Growing energy storage in Massachusetts needs holistic overview of grid, markets
If Massachusetts acts on recommendations in the recently released report from the state’s Department of Energy Resources (DOER), the state could have a mandate for 600 MW of energy storage by July of next year.
The DOER is in the process of forming a stakeholder group to discuss the details of what a storage mandate would look like, with a year-end 2016 target date for setting out its recommendations. If a mandate is approved, it would be put in place by July 12, 2017 with a target date of 2020.
However, the State of Charge report goes beyond the possible creation of an energy storage mandate and recommends a list of programs and projects, as well as policy changes that would facilitate the integration of energy storage into every aspect of the state’s grid.
The report used tools from Alevo Analytics to model the state’s electric system and found that the total optimal amount of advanced energy storage would be 1,766 MW. “Advanced” storage in the report does not include pumped storage, though it was included in the simulations. Massachusetts has about 1,600 MW of pumped storage capacity.
The modeling showed that adding up to 1,766 MW of advanced energy storage would maximize Massachusetts’ ratepayer benefits to the tune of $2.3 billion. That would yield a benefit-cost ratio ranging from 1.7 to 2.4 for ratepayers. In addition to benefits for ratepayers, the modeling results also shows the potential for $1.1 billion in direct benefits to resource owners from market revenue.
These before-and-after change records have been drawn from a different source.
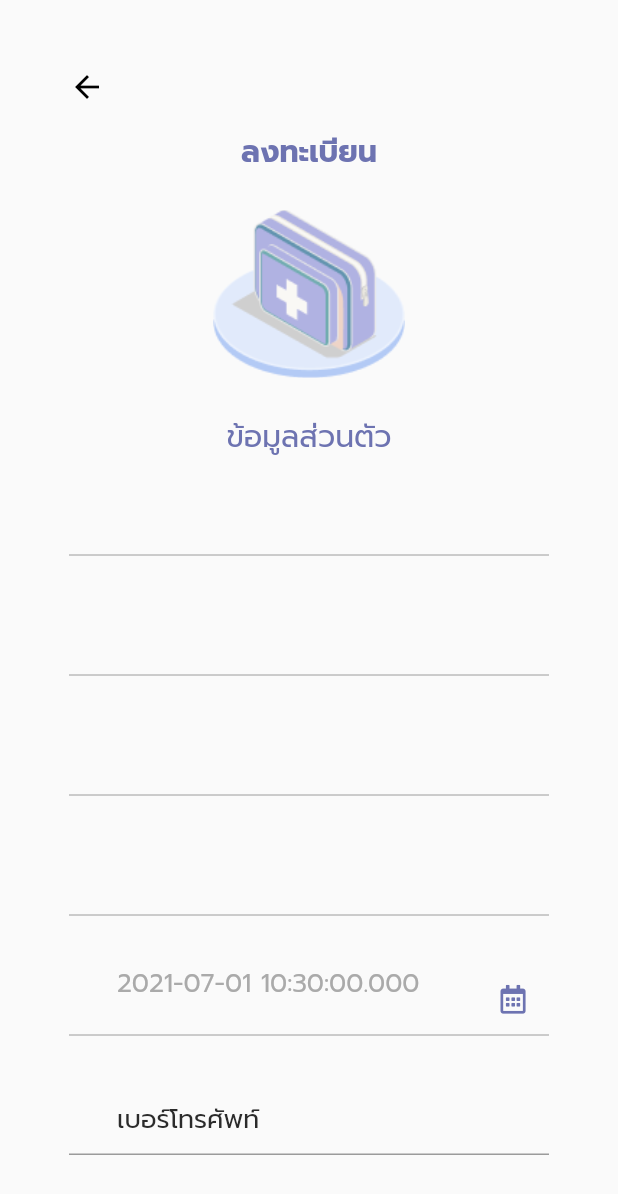
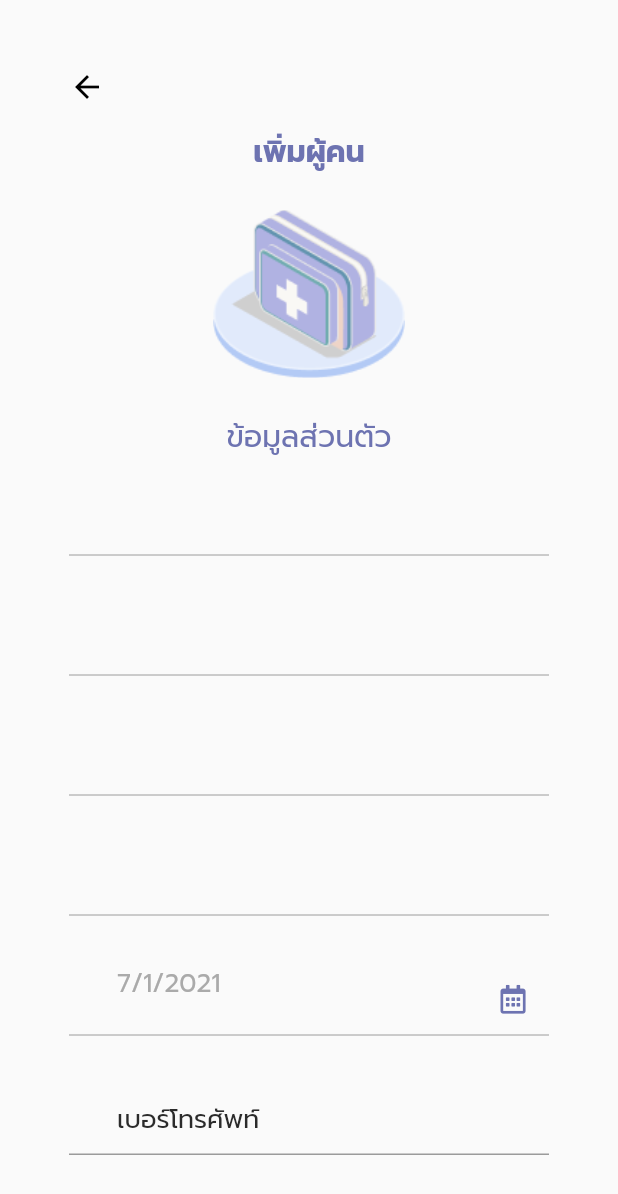
Before and after one commit to MeVaccine/MeVaccine, a Flutter app: the AddPersonRegister screen opened by its route, on a phone screen of 412 x 824 dp. Shown: the top 1194 px of the screen. Run offline on Flutter 3.47's test engine with Material 2 defaults, Android fonts, the light colour scheme and no system bars; our stand-ins replace dio, flutter_feather_icons, flutter_multi_formatter, font_awesome_flutter, shared_preferences; missing offline and left inert: searchable_dropdown; accounts and stored records are empty.

Commit message:
ADD lang to addPerson register screen

```diff
--- a/lib/localization/language/languageTh.dart
+++ b/lib/localization/language/languageTh.dart
@@ -135,7 +135,7 @@ class LanguageTH extends Languages {
   @override
   String get personSymptomFormButtonLabel => "แบบประเมินอาการหลังการฉีดวัคซีน ";
   @override
-  String get addPersonHeading => "เพิ่งผู้คน";
+  String get addPersonHeading => "เพิ่มผู้คน";
   @override
   String get deletePersonConfirmMessage => "";
 
--- a/lib/screen/AddPerson/AddPersonRegister_screen.dart
+++ b/lib/screen/AddPerson/AddPersonRegister_screen.dart
@@ -1,4 +1,5 @@
 import 'package:flutter/material.dart';
+import 'package:intl/intl.dart';
 import 'package:mevaccine/localization/language/languages.dart';
 import 'package:mevaccine/model/authType.dart';
 import 'package:mevaccine/model/httpException.dart';
@@ -69,7 +70,7 @@ class _AddPersonRegisterState extends State<AddPersonRegister> {
                           iconTheme: const IconThemeData(color: Colors.black),
                         ),
                         // ข้างล่างนี้กห็ ฟอร์ม ต่างๆ
-                        MainText(Languages.of(context)!.registerHeadingLabel,
+                        MainText(Languages.of(context)!.addPersonHeading,
                             text_type.bold, kFontSizeHeadline4, primary01),
                         kSizedBoxVerticalS,
                         LogoMedkit(),
@@ -77,31 +78,36 @@ class _AddPersonRegisterState extends State<AddPersonRegister> {
                         MainText(Languages.of(context)!.personalInfoHeading,
                             text_type.regular, kFontSizeHeadline4, primary01),
                         RegisterTextForm(
-                          label: authen.personal.en.prefix,
+                          label: Languages.of(context)!
+                              .personalPrefix(authen.personal),
                           type: RegsiterTextFormType.nothing,
                           active: RegisterActiveType.disable,
                           textEditingController: _nothing,
                         ),
                         RegisterTextForm(
-                          label: authen.personal.en.firstName,
+                          label: Languages.of(context)!
+                              .personalFirstname(authen.personal),
                           type: RegsiterTextFormType.nothing,
                           active: RegisterActiveType.disable,
                           textEditingController: _nothing,
                         ),
                         RegisterTextForm(
-                          label: authen.personal.en.lastName,
+                          label: Languages.of(context)!
+                              .personalLastname(authen.personal),
                           type: RegsiterTextFormType.nothing,
                           active: RegisterActiveType.disable,
                           textEditingController: _nothing,
                         ),
                         RegisterTextForm(
-                          label: authen.personal.en.gender,
+                          label: Languages.of(context)!
+                              .personalGender(authen.personal),
                           type: RegsiterTextFormType.nothing,
                           active: RegisterActiveType.disable,
                           textEditingController: _nothing,
                         ),
                         RegisterTextForm(
-                          label: authen.personal.en.date_of_birth.toString(),
+                          label: DateFormat.yMd()
+                              .format(authen.personal.en.date_of_birth),
                           type: RegsiterTextFormType.calendar,
                           active: RegisterActiveType.disable,
                           textEditingController: _nothing,
```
The report identifies benefits from a range of functions that storage can provide, including energy cost reductions, reduced peak capacity, ancillary services cost reductions, transmission and distribution cost reductions and a greater ability to integrate renewable resources into the grid.
That analysis is one of the most important aspects of the report, said Brett Simon, a storage analyst at GTM Research. By breaking down the benefit-cost ratio for a variety of storage sectors – behind-the-meter, merchant, utility – it helps developers identify the “low hanging fruit,’ he said.
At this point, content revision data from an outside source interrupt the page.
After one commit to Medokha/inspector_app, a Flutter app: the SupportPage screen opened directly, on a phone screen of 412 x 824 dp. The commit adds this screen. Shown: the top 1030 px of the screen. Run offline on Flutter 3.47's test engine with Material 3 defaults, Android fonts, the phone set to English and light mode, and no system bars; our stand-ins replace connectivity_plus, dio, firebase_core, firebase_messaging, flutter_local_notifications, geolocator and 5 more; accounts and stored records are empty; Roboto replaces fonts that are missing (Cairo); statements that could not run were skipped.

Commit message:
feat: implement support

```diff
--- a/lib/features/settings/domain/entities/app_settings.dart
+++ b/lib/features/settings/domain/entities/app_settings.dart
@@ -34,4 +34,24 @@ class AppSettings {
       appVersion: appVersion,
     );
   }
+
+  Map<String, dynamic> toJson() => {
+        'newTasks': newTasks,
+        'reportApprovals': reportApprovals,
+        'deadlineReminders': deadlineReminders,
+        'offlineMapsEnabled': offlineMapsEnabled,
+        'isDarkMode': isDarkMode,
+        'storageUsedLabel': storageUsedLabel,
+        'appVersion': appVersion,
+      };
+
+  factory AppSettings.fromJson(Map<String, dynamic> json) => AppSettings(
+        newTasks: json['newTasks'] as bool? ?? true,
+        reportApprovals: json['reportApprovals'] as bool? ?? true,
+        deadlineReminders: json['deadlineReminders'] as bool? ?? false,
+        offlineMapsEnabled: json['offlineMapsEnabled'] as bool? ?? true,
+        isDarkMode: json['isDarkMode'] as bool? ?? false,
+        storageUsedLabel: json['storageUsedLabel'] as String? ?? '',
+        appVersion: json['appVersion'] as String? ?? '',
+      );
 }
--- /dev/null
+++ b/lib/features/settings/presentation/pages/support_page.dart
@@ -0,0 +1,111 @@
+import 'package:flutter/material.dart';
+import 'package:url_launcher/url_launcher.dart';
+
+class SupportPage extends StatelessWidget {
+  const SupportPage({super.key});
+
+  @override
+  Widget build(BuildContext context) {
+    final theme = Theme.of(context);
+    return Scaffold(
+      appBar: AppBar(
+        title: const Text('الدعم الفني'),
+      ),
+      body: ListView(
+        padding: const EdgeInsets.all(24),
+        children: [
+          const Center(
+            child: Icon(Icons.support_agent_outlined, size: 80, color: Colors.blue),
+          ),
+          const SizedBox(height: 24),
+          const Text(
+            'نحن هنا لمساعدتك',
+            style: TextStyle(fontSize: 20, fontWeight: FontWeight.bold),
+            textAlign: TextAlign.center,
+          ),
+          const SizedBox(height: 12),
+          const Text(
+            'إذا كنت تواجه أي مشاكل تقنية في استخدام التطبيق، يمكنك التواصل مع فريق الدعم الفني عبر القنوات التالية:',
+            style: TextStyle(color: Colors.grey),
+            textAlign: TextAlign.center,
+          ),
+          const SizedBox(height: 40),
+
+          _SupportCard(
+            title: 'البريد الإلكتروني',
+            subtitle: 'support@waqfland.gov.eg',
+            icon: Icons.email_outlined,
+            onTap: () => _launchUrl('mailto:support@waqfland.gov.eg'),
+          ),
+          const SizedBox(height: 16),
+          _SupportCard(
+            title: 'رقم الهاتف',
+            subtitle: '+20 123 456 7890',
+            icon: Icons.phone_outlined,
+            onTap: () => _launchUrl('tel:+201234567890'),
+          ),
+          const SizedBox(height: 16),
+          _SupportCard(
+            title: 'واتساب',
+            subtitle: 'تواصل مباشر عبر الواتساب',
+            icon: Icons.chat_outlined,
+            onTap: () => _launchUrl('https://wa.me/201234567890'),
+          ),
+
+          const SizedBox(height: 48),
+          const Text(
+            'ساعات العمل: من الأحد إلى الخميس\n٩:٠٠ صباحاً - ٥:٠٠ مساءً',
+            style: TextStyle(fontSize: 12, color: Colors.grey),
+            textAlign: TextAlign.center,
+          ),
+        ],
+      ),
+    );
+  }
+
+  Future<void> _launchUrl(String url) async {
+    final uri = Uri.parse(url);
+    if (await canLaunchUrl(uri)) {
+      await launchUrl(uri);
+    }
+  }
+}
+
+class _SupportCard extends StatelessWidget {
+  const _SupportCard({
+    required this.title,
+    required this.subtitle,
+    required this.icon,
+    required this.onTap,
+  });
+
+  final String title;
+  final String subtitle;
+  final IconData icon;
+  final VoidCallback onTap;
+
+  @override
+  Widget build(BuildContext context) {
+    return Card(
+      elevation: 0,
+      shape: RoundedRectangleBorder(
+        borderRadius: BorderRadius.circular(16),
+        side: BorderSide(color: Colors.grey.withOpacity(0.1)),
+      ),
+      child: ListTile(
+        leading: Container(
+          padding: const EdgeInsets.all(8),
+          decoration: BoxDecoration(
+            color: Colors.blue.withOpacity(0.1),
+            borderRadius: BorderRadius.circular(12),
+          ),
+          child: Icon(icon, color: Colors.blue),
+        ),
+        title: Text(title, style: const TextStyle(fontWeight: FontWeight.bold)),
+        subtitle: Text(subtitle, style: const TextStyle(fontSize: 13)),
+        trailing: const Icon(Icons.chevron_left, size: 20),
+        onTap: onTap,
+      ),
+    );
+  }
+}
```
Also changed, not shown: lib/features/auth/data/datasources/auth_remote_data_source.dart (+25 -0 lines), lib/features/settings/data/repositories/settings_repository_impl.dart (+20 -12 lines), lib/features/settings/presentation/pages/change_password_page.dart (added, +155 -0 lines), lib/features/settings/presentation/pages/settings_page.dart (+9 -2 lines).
Regions ripe for peak shaving
One of the areas identified in the report as ripe for savings is peak shaving. Peak demand in the region, according to the ISO-New England’s State of the Grid 2016 report, is growing at a 1.5% annual rate.
According to the State of Charge report, between 2013 and 2015 on average the top 1% most expensive hours accounted for 8%, or $680 million, of Massachusetts ratepayers’ annual spending on electricity, and the top 10% of hours accounted for 40% of annual electricity spending, or more than $3 billion.
The conventional utility model “sizes all grid infrastructure to the highest peak demand, resulting in system inefficiencies and high costs,” the report argues, but new advanced storage technologies can optimize grid assets deferring investments and making better use of resources.
The report also touts pairing solar power with behind-the-meter energy storage for its potential cost savings, for both system owners and ratepayers. That policy is picked up in the state’s recently proposed revision of its solar power incentives.
In general, the report serves as a roadmap for policy initiatives, including a planned request for proposals that the DOER and the state’s Clean Energy Center (CEC) plan to release in October.
The RFP would use $10 million from the state’s Energy Storage Initiative program to fund storage demonstration projects, though the report recommends increasing the funding to $20 million. For commercial and industrial businesses, the report calls for $20 million in funding for a storage rebate program called MOR-Storage and aims to encourage that sector to invest in storage to lower their electricity bills and integrate on-site generation.